She was given a huge number of "scenesetter" items including:

  • her own horse with stables, horse boxes and horse care kits
  • cars from her 60s open top MG to her 70s beach buggy and 80s Land Rover
  • comfortable bedroom furniture, smart kitchen units and with wall ovens and eye-level grills, bathrooms mirroring the fashion for coloured suites (Sindy's 70s bathroom was a garish amber-yellow and brown), lounge and dinning room furniture, wall units, hostess trolleys and comfy sofas all reflecting the tastes of the time
  • her four storey townhouse – the iconic Sindy Superhome.

Everything was faithfully reproduced in miniature with appropriate additional accessories like horse blankets, brushes, combs, pots and pans, crockery, cutlery, pillows and quilts.

By the middle of the 1980s Pedigree was finding it hard to cope with the competition particularly from abroad and with the drift away from traditional toys to the newer electronic games. Despite their best efforts with new designer outfits designed by the Emanuels (who designed Princess Di's wedding dress) and intricate and beautiful accessories and scenesetters, even a remodelled and relaunched 'new look' Sindy, Pedigree lost its grip on the market.

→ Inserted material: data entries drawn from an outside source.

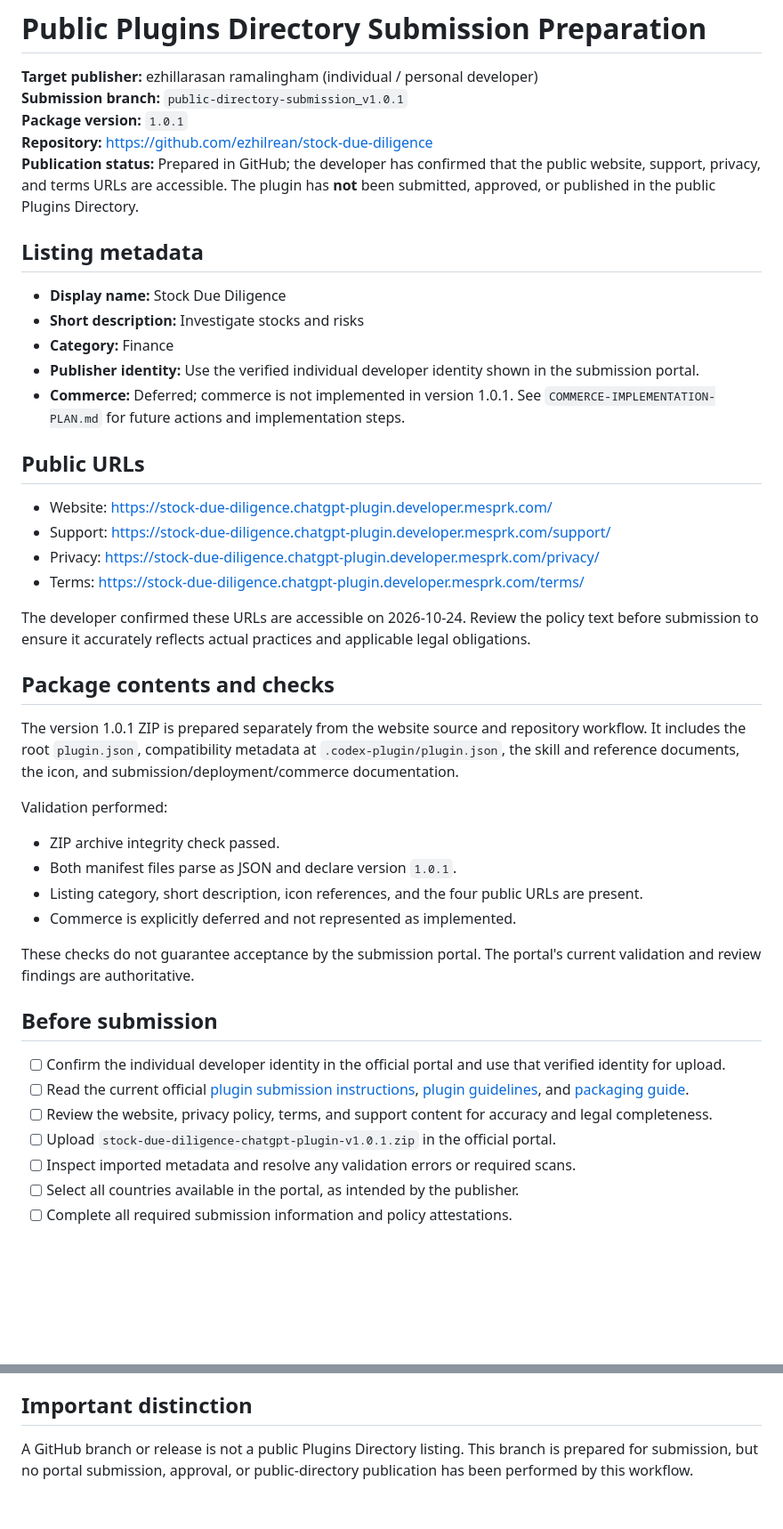
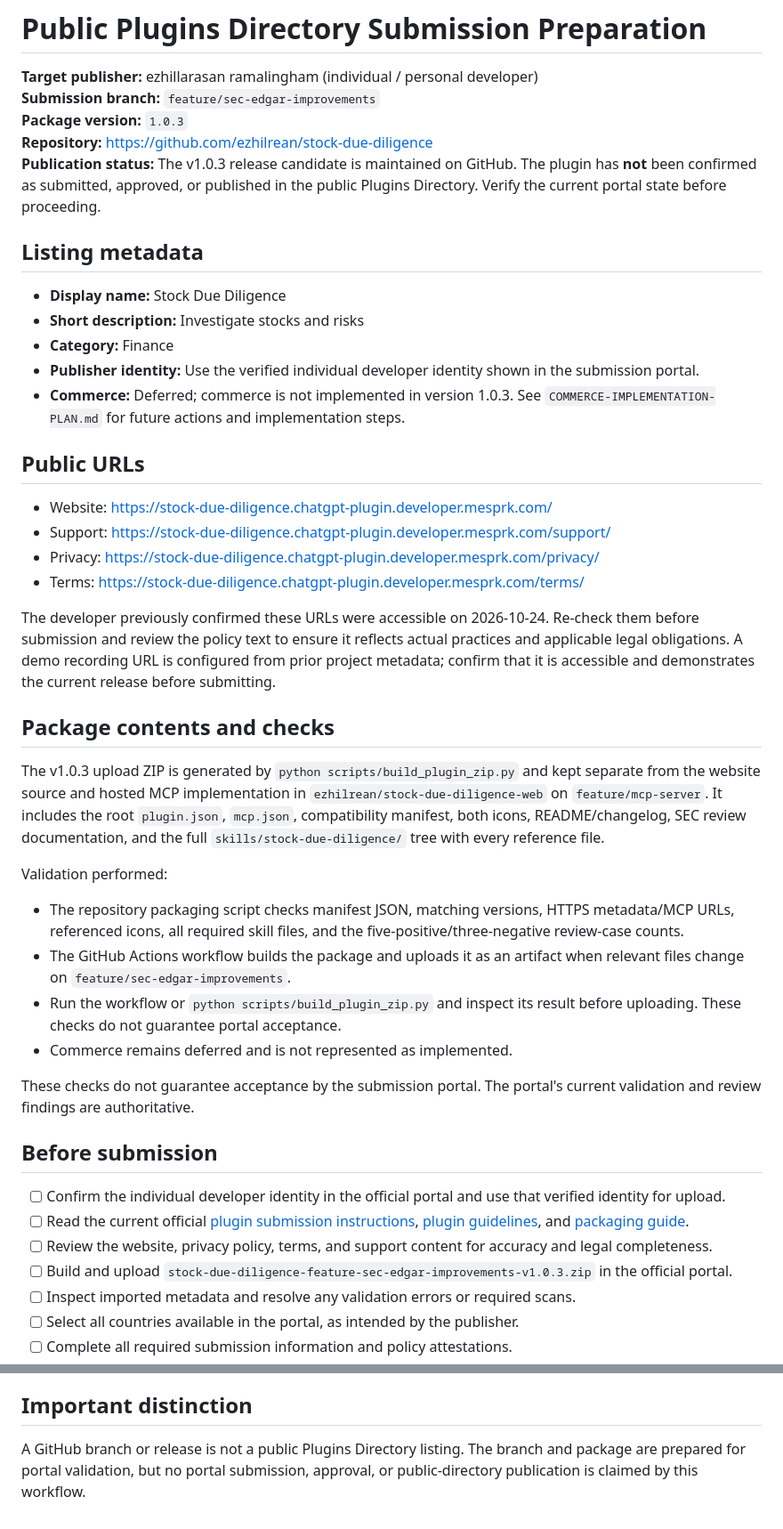
Before and after one commit to ezhilrean/stock-due-diligence, a Markdown page: documentation/PUBLIC-DIRECTORY-SUBMISSION.md, 2 parts joined by grey strips. Shown at 89% size. Drawn GitHub-style; blank space fills up the shorter version.

Commit message:
docs(plugin): align submission tracker with v1.0.3 branch

```diff
--- a/documentation/PUBLIC-DIRECTORY-SUBMISSION.md
+++ b/documentation/PUBLIC-DIRECTORY-SUBMISSION.md
@@ -1,10 +1,10 @@
 # Public Plugins Directory Submission Preparation
 
 **Target publisher:** ezhillarasan ramalingham (individual / personal developer)
-**Submission branch:** `public-directory-submission_v1.0.1`
-**Package version:** `1.0.1`
+**Submission branch:** `feature/sec-edgar-improvements`
+**Package version:** `1.0.3`
 **Repository:** https://github.com/ezhilrean/stock-due-diligence
-**Publication status:** Prepared in GitHub; the developer has confirmed that the public website, support, privacy, and terms URLs are accessible. The plugin has **not** been submitted, approved, or published in the public Plugins Directory.
+**Publication status:** The v1.0.3 release candidate is maintained on GitHub. The plugin has **not** been confirmed as submitted, approved, or published in the public Plugins Directory. Verify the current portal state before proceeding.
 
 ## Listing metadata
 
@@ -12,7 +12,7 @@
 - **Short description:** Investigate stocks and risks
 - **Category:** Finance
 - **Publisher identity:** Use the verified individual developer identity shown in the submission portal.
-- **Commerce:** Deferred; commerce is not implemented in version 1.0.1. See `COMMERCE-IMPLEMENTATION-PLAN.md` for future actions and implementation steps.
+- **Commerce:** Deferred; commerce is not implemented in version 1.0.3. See `COMMERCE-IMPLEMENTATION-PLAN.md` for future actions and implementation steps.
 
 ## Public URLs
 
@@ -21,17 +21,17 @@
 - Privacy: https://stock-due-diligence.chatgpt-plugin.developer.mesprk.com/privacy/
 - Terms: https://stock-due-diligence.chatgpt-plugin.developer.mesprk.com/terms/
 
-The developer confirmed these URLs are accessible on 2026-10-24. Review the policy text before submission to ensure it accurately reflects actual practices and applicable legal obligations.
+The developer previously confirmed these URLs were accessible on 2026-10-24. Re-check them before submission and review the policy text to ensure it reflects actual practices and applicable legal obligations. A demo recording URL is configured from prior project metadata; confirm that it is accessible and demonstrates the current release before submitting.
 
 ## Package contents and checks
 
-The version 1.0.1 ZIP is prepared separately from the website source and repository workflow. It includes the root `plugin.json`, compatibility metadata at `.codex-plugin/plugin.json`, the skill and reference documents, the icon, and submission/deployment/commerce documentation.
+The v1.0.3 upload ZIP is generated by `python scripts/build_plugin_zip.py` and kept separate from the website source and hosted MCP implementation in `ezhilrean/stock-due-diligence-web` on `feature/mcp-server`. It includes the root `plugin.json`, `mcp.json`, compatibility manifest, both icons, README/changelog, SEC review documentation, and the full `skills/stock-due-diligence/` tree with every reference file.
 
 Validation performed:
-- ZIP archive integrity check passed.
-- Both manifest files parse as JSON and declare version `1.0.1`.
-- Listing category, short description, icon references, and the four public URLs are present.
-- Commerce is explicitly deferred and not represented as implemented.
+- The repository packaging script checks manifest JSON, matching versions, HTTPS metadata/MCP URLs, referenced icons, all required skill files, and the five-positive/three-negative review-case counts.
+- The GitHub Actions workflow builds the package and uploads it as an artifact when relevant files change on `feature/sec-edgar-improvements`.
+- Run the workflow or `python scripts/build_plugin_zip.py` and inspect its result before uploading. These checks do not guarantee portal acceptance.
+- Commerce remains deferred and is not represented as implemented.
 
 These checks do not guarantee acceptance by the submission portal. The portal's current validation and review findings are authoritative.
 
@@ -40,7 +40,7 @@ These checks do not guarantee acceptance by the submission portal. The portal's
 - [ ] Confirm the individual developer identity in the official portal and use that verified identity for upload.
 - [ ] Read the current official [plugin submission instructions](https://developers.openai.com/plugins/deploy/submission), [plugin guidelines](https://developers.openai.com/plugins/plugin-guidelines), and [packaging guide](https://developers.openai.com/plugins/build/plugins).
 - [ ] Review the website, privacy policy, terms, and support content for accuracy and legal completeness.
-- [ ] Upload `stock-due-diligence-chatgpt-plugin-v1.0.1.zip` in the official portal.
+- [ ] Build and upload `stock-due-diligence-feature-sec-edgar-improvements-v1.0.3.zip` in the official portal.
 - [ ] Inspect imported metadata and resolve any validation errors or required scans.
 - [ ] Select all countries available in the portal, as intended by the publisher.
 - [ ] Complete all required submission information and policy attestations.
@@ -60,4 +60,4 @@ These checks do not guarantee acceptance by the submission portal. The portal's
 
 ## Important distinction
 
-A GitHub branch or release is not a public Plugins Directory listing. This branch is prepared for submission, but no portal submission, approval, or public-directory publication has been performed by this workflow.
+A GitHub branch or release is not a public Plugins Directory listing. The branch and package are prepared for portal validation, but no portal submission, approval, or public-directory publication is claimed by this workflow.
```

In 1986 it sold the rights to Sindy to the American toy giant Hasbro Inc. Hasbro remodelled the doll to look more American. But as Mattel's Barbie continued to grow in popularity and enjoy continuing market growth, Sindy's declined which eventually led to her being delisted from major retailers in 1997 and Hasbro returning the doll's licence to Pedigree.

This museum shows our research into Pedigree's much loved doll from 1963 to 1986 and the outfits that were available for her. We do hope you enjoy it. If you think we have got something wrong, please let us know and we will put it right.